President Muhammadu Buhari has reacted for the first time to the Governor of the Central Bank of Nigeria, CBN, Godwin Emefiele’s presidential ambition, saying his fate would be determined by the apex bank’s board of directors on whether his actions have fallen foul of the laws.
Clamour for Emefiele’s resignation had mounted when news broke that N100 million presidential nomination and expression of interest form of the ruling All Progressives Congress, APC, party had been procured for him.
A Nigerian court sitting in Abuja had dismissed his request to not be prevented from contesting for the presidential ticket of any political party in the February 2023 elections.
The suit was seeking to restrain the Independent National Electoral Commission, INEC, and the country’s attorney general from disqualifying him from pursuing his presidential ambition.
In an interview with Bloomberg, asked if he was concerned about the debate around the central bank’s independence following Emefiele’s interest in running for president, Buhari replied: “The CBN governor is appointed by the president. But this appointment is subject to confirmation by the Senate. Ultimately, it will be for the CBN’s board of directors to determine whether the CBN governor’s actions have fallen foul of the laws in place to ensure he can most effectively carry out his duties.”

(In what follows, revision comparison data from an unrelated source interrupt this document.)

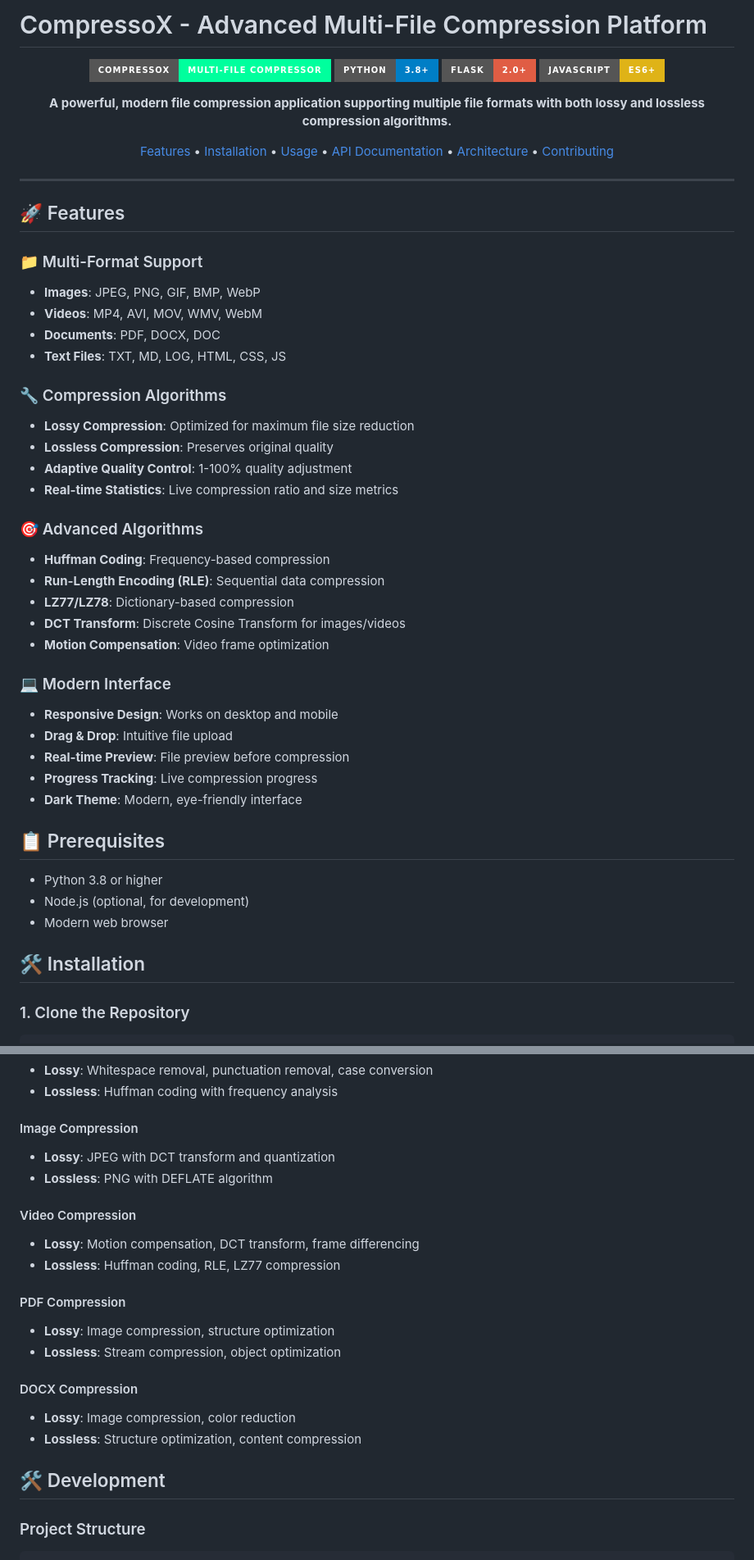
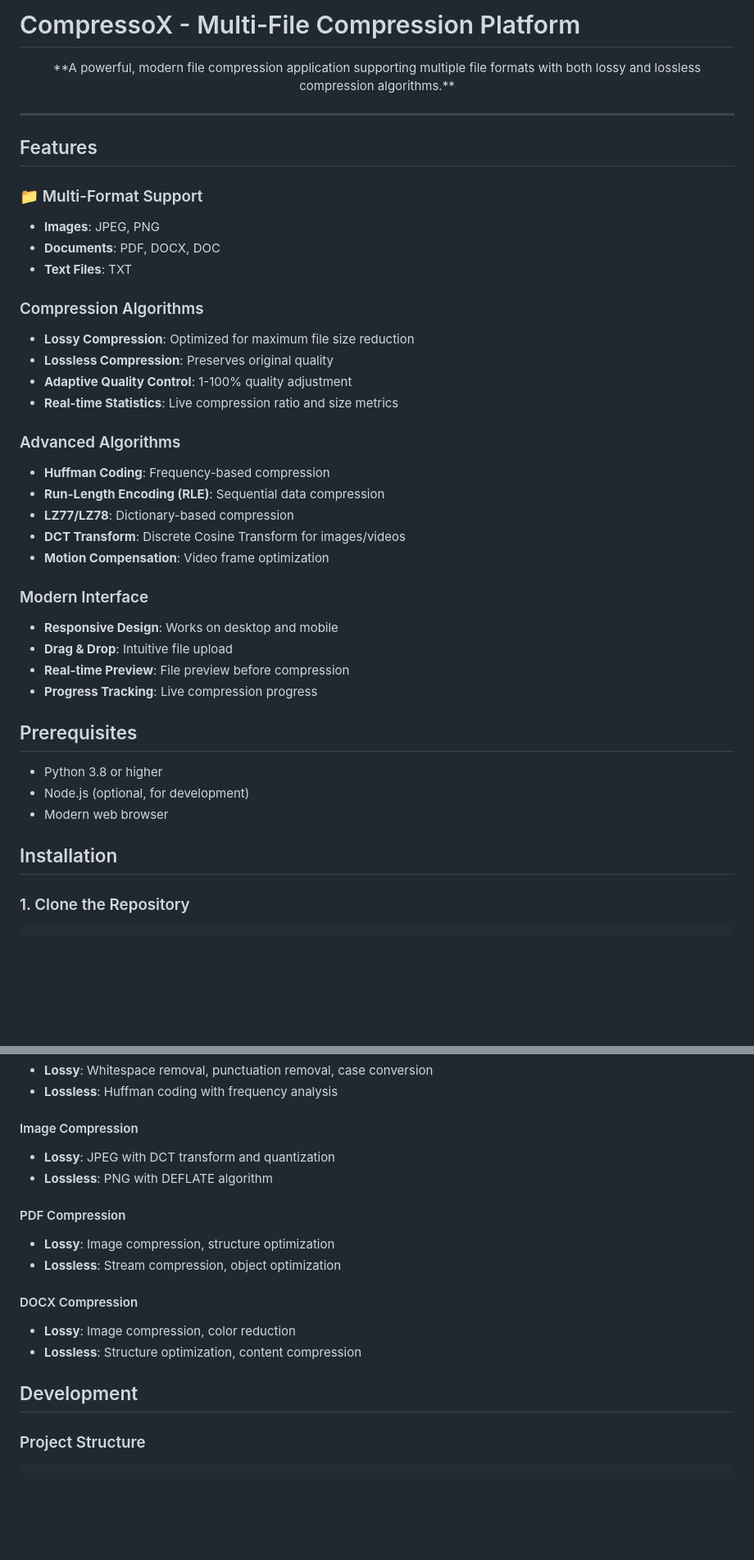
Before and after one commit to uditvedwal-01/CompressoX, a Markdown page: README.md, 2 parts joined by grey strips. Shown: that part at 82% size. GitHub-like rendering; badges without logos; blank space fills up the shorter version.

````diff
--- a/README.md
+++ b/README.md
@@ -1,55 +1,44 @@
-# CompressoX - Advanced Multi-File Compression Platform
+# CompressoX - Multi-File Compression Platform
 
 <div align="center">
-
-![CompressoX Logo](https://img.shields.io/badge/CompressoX-Multi--File%20Compressor-00ff9d?style=for-the-badge&logo=python)
-![Python](https://img.shields.io/badge/Python-3.8+-blue?style=for-the-badge&logo=python)
-![Flask](https://img.shields.io/badge/Flask-2.0+-red?style=for-the-badge&logo=flask)
-![JavaScript](https://img.shields.io/badge/JavaScript-ES6+-yellow?style=for-the-badge&logo=javascript)
-
 **A powerful, modern file compression application supporting multiple file formats with both lossy and lossless compression algorithms.**
-
-[Features](#features) • [Installation](#installation) • [Usage](#usage) • [API Documentation](#api-documentation) • [Architecture](#architecture) • [Contributing](#contributing)
-
 </div>
 
 ---
 
-## 🚀 Features
+## Features
 
 ### 📁 Multi-Format Support
-- **Images**: JPEG, PNG, GIF, BMP, WebP
-- **Videos**: MP4, AVI, MOV, WMV, WebM
+- **Images**: JPEG, PNG
 - **Documents**: PDF, DOCX, DOC
-- **Text Files**: TXT, MD, LOG, HTML, CSS, JS
+- **Text Files**: TXT
 
-### 🔧 Compression Algorithms
+### Compression Algorithms
 - **Lossy Compression**: Optimized for maximum file size reduction
 - **Lossless Compression**: Preserves original quality
 - **Adaptive Quality Control**: 1-100% quality adjustment
 - **Real-time Statistics**: Live compression ratio and size metrics
 
-### 🎯 Advanced Algorithms
+### Advanced Algorithms
 - **Huffman Coding**: Frequency-based compression
 - **Run-Length Encoding (RLE)**: Sequential data compression
 - **LZ77/LZ78**: Dictionary-based compression
 - **DCT Transform**: Discrete Cosine Transform for images/videos
 - **Motion Compensation**: Video frame optimization
 
-### 💻 Modern Interface
+### Modern Interface
 - **Responsive Design**: Works on desktop and mobile
 - **Drag & Drop**: Intuitive file upload
 - **Real-time Preview**: File preview before compression
 - **Progress Tracking**: Live compression progress
-- **Dark Theme**: Modern, eye-friendly interface
 
-## 📋 Prerequisites
+## Prerequisites
 
 - Python 3.8 or higher
 - Node.js (optional, for development)
 - Modern web browser
 
-## 🛠️ Installation
+## Installation
 
 ### 1. Clone the Repository
 ```bash
@@ -238,10 +226,6 @@ frontend/
 - **Lossy**: JPEG with DCT transform and quantization
 - **Lossless**: PNG with DEFLATE algorithm
 
-#### Video Compression
-- **Lossy**: Motion compensation, DCT transform, frame differencing
-- **Lossless**: Huffman coding, RLE, LZ77 compression
-
 #### PDF Compression
 - **Lossy**: Image compression, structure optimization
 - **Lossless**: Stream compression, object optimization
@@ -250,7 +234,7 @@ frontend/
 - **Lossy**: Image compression, color reduction
 - **Lossless**: Structure optimization, content compression
 
-## 🛠️ Development
+## Development
 
 ### Project Structure
 ```
````
Also changed, not shown: other parts of README.md (+19 -63 lines).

The President spoke on the performance of CBN Governor “but there is a subtext to the accusations. Because the governor follows a model outside of the economic orthodoxy, he is labelled political. But the orthodoxy has proved wrong time and again. Instead, the governor is following an alternative economic model that puts people at the heart of policy. Nigeria should be free to choose its development model and how to construct our economy, so it functions for Nigerians.”
On why his administration was not heeding the call by IMF, World Bank, and many leading economists to remove the fuel subsidy and unify the exchange rate, Buhari said subsidy removal was becoming increasingly untenable.
“Most western countries are today implementing fuel subsidies. Why would we remove ours now? What is good for the goose is good for the gander. What our western allies are learning the hard way is what looks good on paper and the human consequences are two different things. My government set in motion plans to remove the subsidy late last year. After further consultation with stakeholders, and as events unfolded this year, such a move became increasingly untenable.
“Boosting internal production for refined products shall also helps. Capacity is due to step up markedly later this year and next, as private players and modular refineries (Dangote Refinery, BUA Group Refinery, Waltersmith Refinery) come on board.
“The exchange rate is still susceptible to external shocks that can suddenly and severely affect Nigerian citizens. As we step up domestic production – both in fuel (enabled by PIA) and food (agricultural policies) – the inflationary threat shall diminish, and we can move toward unification.”